  • A small water heater
  • A washer and dryer
  • A small shower
  • A utility sink and counter (for folding and stuff)
I'm so excited for it that I can hardly contain myself. I just wish we had the money at once instead of having to buy things a little at a time. 

We started building right before that polar vortex hit us. We laid out the blocks just to see what it would be like. It's going to be about 8'x12' and in the picture below, it's only 8'x8'. We were just checking to see how big it would be and we had started to level the ground.

Leveling the ground with a shovel turned out to be a lot of work so we bought a tractor. His name is Trusty ('cause he's a tractor and he's rusty... Get it?!) and he came with a back blade and a 3-point platform and a disc. It can handle a bucket but we don't have one yet:)

That back blade helped us to level the ground in about 5 minutes! It was awesome. He's already pulling his weight around here and we are so excited.

Two Saturdays ago, we got the floor framed up.

And we were able to put the floor down and raise two walls on Saturday last! Right now we have an awesome tarp/plywood/2'x4' improvised roof to keep it all dry, and we are hoping to get some more done soon. I'll keep updating as it goes!

To Vet or Not to Vet?

As a homesteader you always try to do things yourself. You save money by doing this, and you also become more self reliant. So what happens if you have an animal that is sick or hurt? Do you take him to the vet? or do you try to resolve the issues on your own? How hard should you try for your animals? How much effort and money should you spend on your animals?
Hunter has his Cone of Shame on and is drowsing on the way home from the vet.

Those are hard questions to ask, and I do not ask them lightly. This week has been a struggle with me and our animals. On Thursday I came home from buying dog food and went to feed the dogs, only to find Hunter covered in blood. Last night as I was feeding and checking on the bunnies, I noticed that Flo wasn't doing very well.

At first I thought Hunter had been attacked. There was a lot of blood. I called Chris and asked what I should do and we decided to take him to the vet. Turns out he's just a big goofy dog that gets his ears caught on things. Almost $100 later, I felt like we could have taken care of him better ourselves.

Chris and I went online to try to figure out what was wrong with Flo, but everything we read said they would have to do expensive diagnostic tests to figure out what was wrong. She was covered in urine and here stools were too soft. She hadn't eaten or had anything to drink. We couldn't see spending thousands of dollars on a vet visit, so we did our best to take care of her here. She didn't make it through the night and I wonder if we should have done something differently.

I think that it definitely comes down to why you are considering a visit to the veterinarian, but I am sure this is one question that I will never quite know the answer to.

Saturday, March 1, 2014

The Sun Study Catch Up!

Hello Folks!

I'm sorry it's taken me so long to post these. I finally got the camera, the intervals, and the editing software figured out.

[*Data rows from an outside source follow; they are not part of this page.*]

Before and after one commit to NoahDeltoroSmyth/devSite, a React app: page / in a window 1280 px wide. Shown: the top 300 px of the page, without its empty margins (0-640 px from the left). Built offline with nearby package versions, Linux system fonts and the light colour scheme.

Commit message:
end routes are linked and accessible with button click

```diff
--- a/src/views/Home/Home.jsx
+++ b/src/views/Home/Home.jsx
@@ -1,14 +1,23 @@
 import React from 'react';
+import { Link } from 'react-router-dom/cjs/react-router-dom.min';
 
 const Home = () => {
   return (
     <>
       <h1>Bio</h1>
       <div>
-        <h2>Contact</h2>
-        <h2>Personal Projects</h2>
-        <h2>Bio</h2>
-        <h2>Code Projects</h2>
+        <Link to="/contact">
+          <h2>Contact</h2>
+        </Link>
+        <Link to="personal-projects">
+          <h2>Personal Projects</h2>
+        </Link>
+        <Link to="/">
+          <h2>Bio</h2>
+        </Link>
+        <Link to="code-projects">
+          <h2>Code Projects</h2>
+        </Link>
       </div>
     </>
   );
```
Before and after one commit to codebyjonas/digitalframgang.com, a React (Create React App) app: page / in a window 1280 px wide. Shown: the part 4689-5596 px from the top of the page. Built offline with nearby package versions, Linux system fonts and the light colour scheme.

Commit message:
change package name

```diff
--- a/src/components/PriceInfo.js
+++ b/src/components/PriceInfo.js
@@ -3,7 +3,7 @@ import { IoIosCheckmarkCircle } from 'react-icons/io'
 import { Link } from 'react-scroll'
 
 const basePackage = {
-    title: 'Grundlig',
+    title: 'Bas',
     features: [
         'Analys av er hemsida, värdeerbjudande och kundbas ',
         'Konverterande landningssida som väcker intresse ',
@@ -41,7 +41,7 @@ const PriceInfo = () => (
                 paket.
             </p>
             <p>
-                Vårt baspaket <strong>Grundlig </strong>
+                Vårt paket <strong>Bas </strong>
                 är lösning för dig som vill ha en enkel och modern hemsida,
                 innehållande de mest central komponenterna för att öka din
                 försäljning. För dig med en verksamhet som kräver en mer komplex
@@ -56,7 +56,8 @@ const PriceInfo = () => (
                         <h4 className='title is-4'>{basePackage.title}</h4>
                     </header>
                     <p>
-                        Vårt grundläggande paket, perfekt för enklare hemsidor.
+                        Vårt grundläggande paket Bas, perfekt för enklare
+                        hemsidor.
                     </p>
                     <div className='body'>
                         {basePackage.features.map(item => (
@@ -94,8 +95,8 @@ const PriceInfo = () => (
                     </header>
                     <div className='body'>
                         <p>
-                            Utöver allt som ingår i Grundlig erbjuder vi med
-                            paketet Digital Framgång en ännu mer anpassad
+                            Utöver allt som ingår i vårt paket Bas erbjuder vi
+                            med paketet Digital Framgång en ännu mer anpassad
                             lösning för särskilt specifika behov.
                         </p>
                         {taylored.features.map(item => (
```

Here is the sun in my garden from February 14th to February 28th. At least it's a good sampling of the sun during that time! The videos are about 6 or 7 seconds long, and I think that I will be trying to post a whole month overview instead of daily videos... Let me know what you think!

As far as how the sun affects me personally, I would like to share some facts that I learned about Vitamin D. 

Vitamin D is produced by the body in sunlight.
Vitamin D is not really a vitamin, it's a hormone!
Vitamin D is found in three different forms in the body; D1, D2, and D3.
According to WebMD, 40% - 70% of Americans suffer from a Vitamin D deficiency.

I want to know more. Like what exactly are the symptoms of a Vitamin D deficiency? How much should you be getting? How do you get enough Vitamin D? 

I'm sure the answers wont be too hard to find, but I'll have to do the research later. I have dishes to do!